[WORK REQUEST] When you repeat the entries below, keep each word exactly as it is and drop the pictures.

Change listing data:
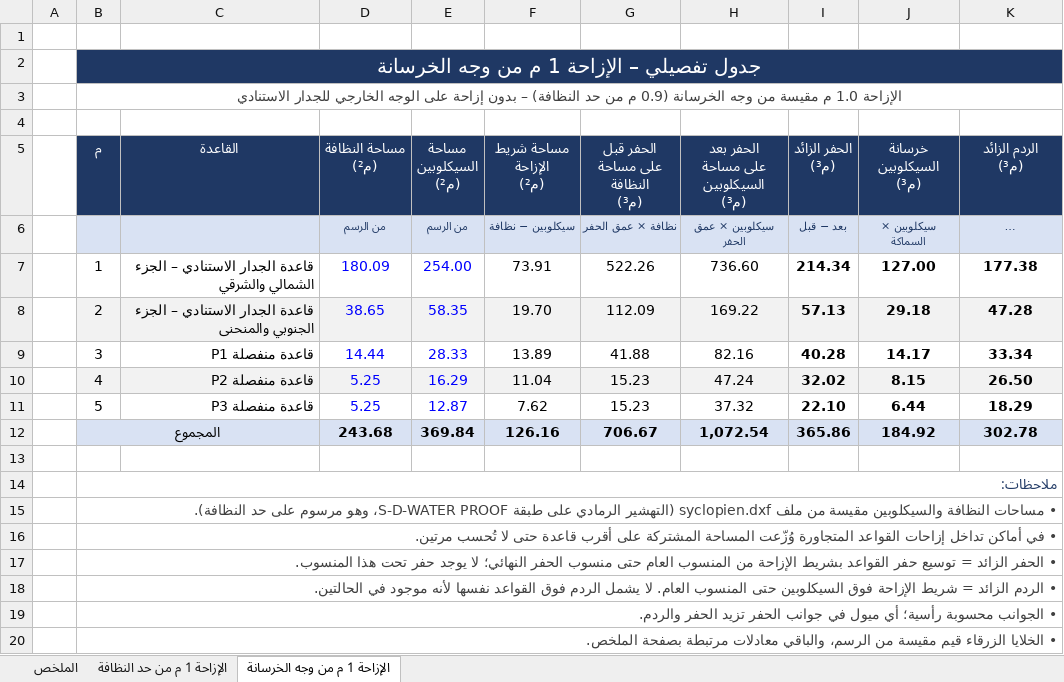
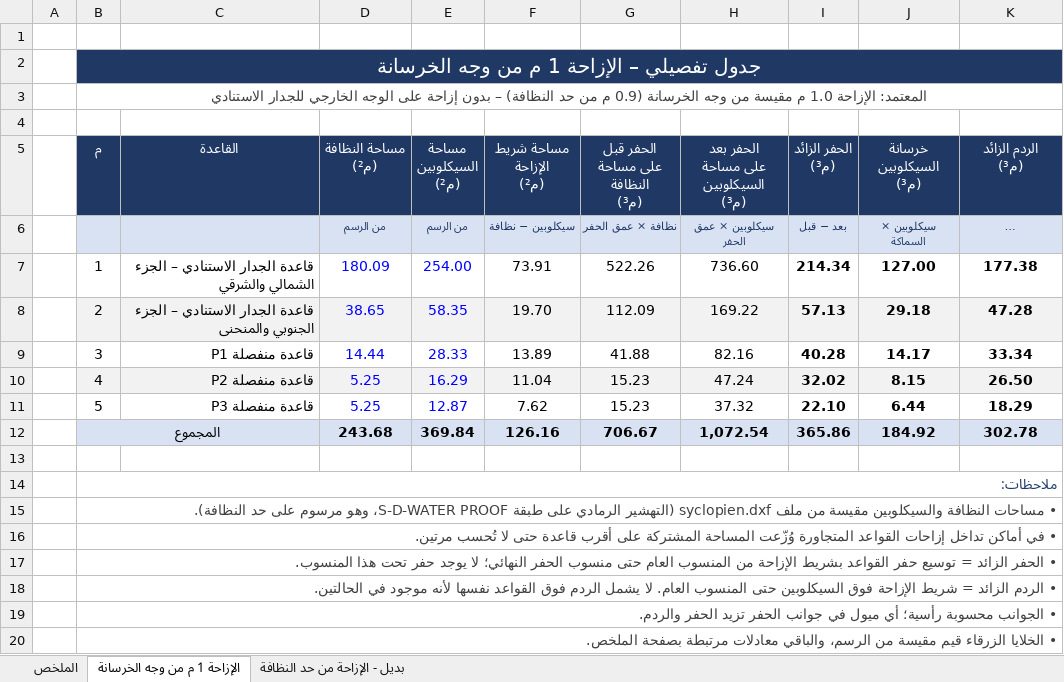
Before and after one commit to kbustanjicompany-cmd/MOHAMMED, an Excel workbook: cyclopean_ar.xlsx, sheet الإزاحة 1 م من وجه الخرسانة, drawn as a sheet; long unchanged cells end in …; values as stored, in another font and other column widths than the file's, no borders; the diff names each change by its address in the sheet, - before the commit and + after, or states it on an @@ line.

```diff
--- a/cyclopean_ar.xlsx (sheet الإزاحة 1 م من وجه الخرسانة)
+++ b/cyclopean_ar.xlsx (sheet الإزاحة 1 م من وجه الخرسانة)
-sheet tab: الإزاحة 1 م من حد النظافة
+sheet tab: بديل - الإزاحة من حد النظافة
-B3 (م): الإزاحة 1.0…
+B3 (م): المعتمد: الإزاحة 1.0…
```
Also changed, not shown: sheet الملخص, formulas that keep their value, cyclopean.xlsx, 5 other files.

[ANSWER BOX]
Before and after one commit to kbustanjicompany-cmd/MOHAMMED, an Excel workbook: cyclopean_ar.xlsx, sheet الإزاحة 1 م من وجه الخرسانة, drawn as a sheet; long unchanged cells end in …; values as stored, in another font and other column widths than the file's, no borders; the diff names each change by its address in the sheet, - before the commit and + after, or states it on an @@ line.

```diff
--- a/cyclopean_ar.xlsx (sheet الإزاحة 1 م من وجه الخرسانة)
+++ b/cyclopean_ar.xlsx (sheet الإزاحة 1 م من وجه الخرسانة)
-sheet tab: الإزاحة 1 م من حد النظافة
+sheet tab: بديل - الإزاحة من حد النظافة
-B3 (م): الإزاحة 1.0…
+B3 (م): المعتمد: الإزاحة 1.0…
```
Also changed, not shown: sheet الملخص, formulas that keep their value, cyclopean.xlsx, 5 other files.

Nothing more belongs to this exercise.